Control or eradication of the mosquito population could significantly restrict the spread of disease. Screens and nets can be used to exclude the pests, while traps or insecticides can be used to eliminate them. More permanent solutions include draining pools of stagnant water where mosquitoes like to breed, or the introduction of natural mosquito predators such as dragonflies.
Sabyasachi Sarkar and his team of inorganic chemists at the Bengal Engineering and Science University have now come across a new answer to the mosquito problem. When trying to take pictures of zebrafish, that had been fed on mosquitos treated with water-soluble carbon nanoparticles (wsCNPs) to help with the imaging, they noticed that the presence of the wsCNPs appeared to be retarding the development of the mosquito larvae.
After further investigation, Sarkar and his team were able to show that a concentration of these wsCNPs as low as 3mg/l prevents the larvae from ever reaching maturity, resulting in their death. At this concentration, the wsCNPs are otherwise harmless to the surrounding environment and can persist in stagnant pools of water for periods of several months.
The nanoparticles are made by burning wood wool in a reduced oxygen environment, washing them and then treating them with nitric acid. ‘It is an easily scalable process,’ says Sarkar, ‘the mosquito eradication programs run by different government agencies across the globe should try this method, particularly in cities with poor drainage.’
‘It's very positive that the wsCNPs exhibit a high persistence in water and the local environment, as opposed to other synthetic insecticides that can quickly degrade,’ says Pilar Mateo, a leading specialist in the control of endemic disease transmitting vectors and President of Inesfly Corporation.
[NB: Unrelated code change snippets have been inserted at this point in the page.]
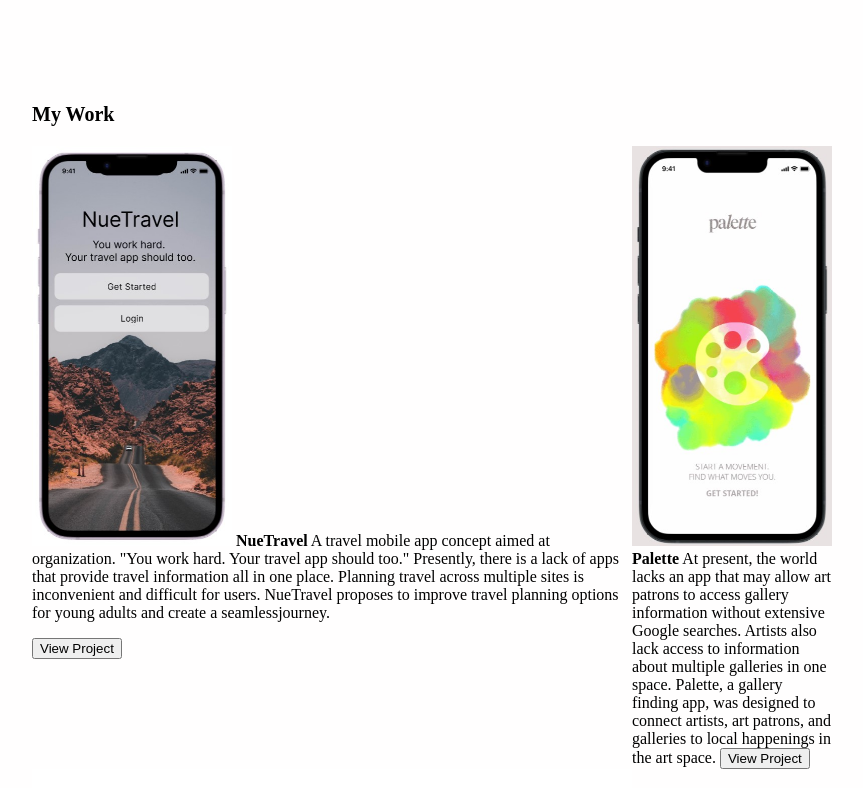
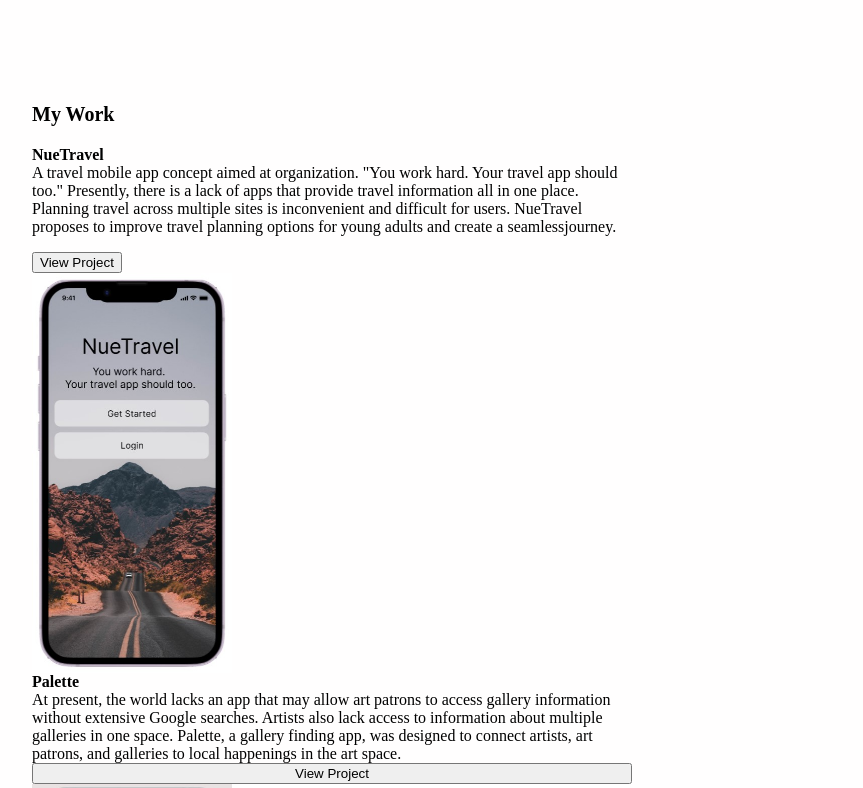
Before and after one commit to saraerios/UX_UI_HW_18, a plain HTML site: page index.html in a window 1280 px wide. Shown: the part 3313-4101 px from the top of the page, without its empty margins (376-1239 px from the left). Drawn offline with Linux system fonts and the light colour scheme.

Commit message:
edit grid
edit grid

```diff
--- a/index.html
+++ b/index.html
@@ -149,28 +149,33 @@
 <section>
     <h9>My Work</h9>
 </section>
-<section class="myWork2">
+<section id="myWork2">
     <div class="WorkGrid2">
         <div class="NueTravelWork2">
+            <div class="NueTravelText">
+                <h10 class="NueTravel21"> NueTravel</h10>
+                <p9 class="NueTravel22">A travel mobile app concept aimed at organization. "You work hard. Your travel app should too." Presently, there is a lack of apps that provide travel information all in one place. Planning travel across multiple sites is inconvenient and difficult for users. NueTravel proposes to improve travel planning options for young adults and create a seamlessjourney.</p>
+                <button class="viewNueTravel"> View Project</button>
+            </div>
             <img src="Images/NueTravel 1.jpg" alt="NueTravel" width="200" height="400" class="NueTravel2"></img>
-            <h10 NueTravel class="NueTravel21"> NueTravel</h10>
-            <p9 class="NueTravel22">A travel mobile app concept aimed at organization. "You work hard. Your travel app should too." Presently, there is a lack of apps that provide travel information all in one place. Planning travel across multiple sites is inconvenient and difficult for users. NueTravel proposes to improve travel planning options for young adults and create a seamlessjourney.</p>
-            <button class="viewNueTravel"> View Project</button>
         </div>
         <div class="PaletteWork2">
+            <div class="PaletteText">
+                <h10 Palette class="Palette11"> Palette</h10>
+                <p9 class="Palette12">At present, the world lacks an app that may allow art patrons to access gallery information without extensive Google searches. Artists also lack access to information about multiple galleries in one space. Palette, a gallery finding app, was designed to connect artists, art patrons, and galleries to local happenings in the art space.</p9>
+                <button class="viewPalette"> View Project</button>
+            </div>
             <img src="Images/Palette 1.jpg" alt="Palette" width="200" height="400" class="Palette1"></img>
-            <h10 Palette class="Palette11"> Palette</h10>
-            <p9 class="Palette12">At present, the world lacks an app that may allow art patrons to access gallery information without extensive Google searches. Artists also lack access to information about multiple galleries in one space. Palette, a gallery finding app, was designed to connect artists, art patrons, and galleries to local happenings in the art space.</p9>
-            <button class="viewPalette"> View Project</button>
         </div>
         <div class="USDOEWork2">
+            <div class="USDOEText">
+                <h10 USDOE class="USDOE31"> U.S. Department of Education</h10>
+                <p9 class="USDOE32">At present, the world lacks an app that may allow art patrons to access gallery information without extensive Google searches. Artists also lack access to information about multiple galleries in one space. Palette, a gallery finding app, was designed to connect artists, art patrons, and galleries to local happenings in the art space.</p9>
+                <button class="viewUSDOE"> View Project</button>
+            </div>
             <img src="Images/USDOE 1.jpg" alt="USDOE" width="600" height="400" class="USDOE3"></img>
-            <h10 USDOE class="USDOE31"> U.S. Department of Education</h10>
-            <p9 class="USDOE32">At present, the world lacks an app that may allow art patrons to access gallery information without extensive Google searches. Artists also lack access to information about multiple galleries in one space. Palette, a gallery finding app, was designed to connect artists, art patrons, and galleries to local happenings in the art space.</p9>
-            <button class="viewUSDOE"> View Project</button>
         </div>
     </div>
-
 </section>
 
 
--- a/style.css
+++ b/style.css
@@ -186,25 +186,19 @@ h3 {
 
 
 
-.WorkGrid2 {
+#myWork2 {
     display: grid;
+    display: flex;
     grid-template-columns: (35%, 35%);
-    grid-template-rows: (8, 10%, 10%, 10%, 10%, 10%, 10%, 10%, 10%,);
+    grid-template-rows: (3, 30%, 30%, 30%);
     padding-left: 400px;
     padding-right: 400px;
     padding-bottom: 10px;
-    min-height: fit-content;
     padding-bottom: 100px;
     grid-template-areas:
-        "NueTravel2 NueTravel21"
-        "NueTravel2 NueTravel22"
-        "NueTravel2 viewNueTravel"
-        "Palette1 Palette11"
-        "Palette1 Palette12"
-        "Palette1 viewPallete"
-        "USDOE3 USDOE31"
-        "USDOE3 USDOE32"
-        "USDOE3 viewUSDOE"
+        "NueTravelText NueTravel2"
+        "Palette1 PaletteText"
+        "USDOE3 USDOEText"
     ;
 }
 
@@ -233,10 +227,33 @@ h9 {
 .USDOE31 {
     font-weight: bold;
 }
-
+.NueTravelText {
+    display: grid;
+    grid-area: NueTravelText;
+}
+.PaletteText {
+    display: grid;
+    grid-area: PaletteText;
+}
+.USDOEText {
+    display: grid;
+    grid-area: USDOEText;
+}
+.NueTravel2 {
+    display: grid;
+    grid-area: NueTravel2;
+}
+Palette1 {
+    display: grid;
+    grid-area: Palette1;
+}
+USDOE3 {
+    display: grid;
+    grid-area: USDOE3;
+}
 
 @media only screen and (max-width:600) {
-    .WorkGrid2 {
+    #myWork2  {
         display: grid;
         grid-template-columns: (1, 100%);
         grid-template-rows: (11, 10%, 10%, 10%, 10%, 10%, 10%, 10%, 10%, 10%, 10%, 10%);
@@ -262,7 +279,14 @@ h9 {
     }
 }
 
+@media only screen and (max-width:600) {
+    .flexContainer2 {
+        display: grid;
+        padding-left: 10px;
+        padding-right: 10px;
 
+    }
+}
 
 
 
```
However, she warns that further research is needed into potential long term ecological effects, before this material can be implemented as an effective method of vector control.
Sarkar’s team will now focus on gaining a better understanding of the mechanism that prevents larvae maturation. Suppression of the hormone, ecdysone, is suspected to be a factor and this could have vast implications for further research on mosquito control.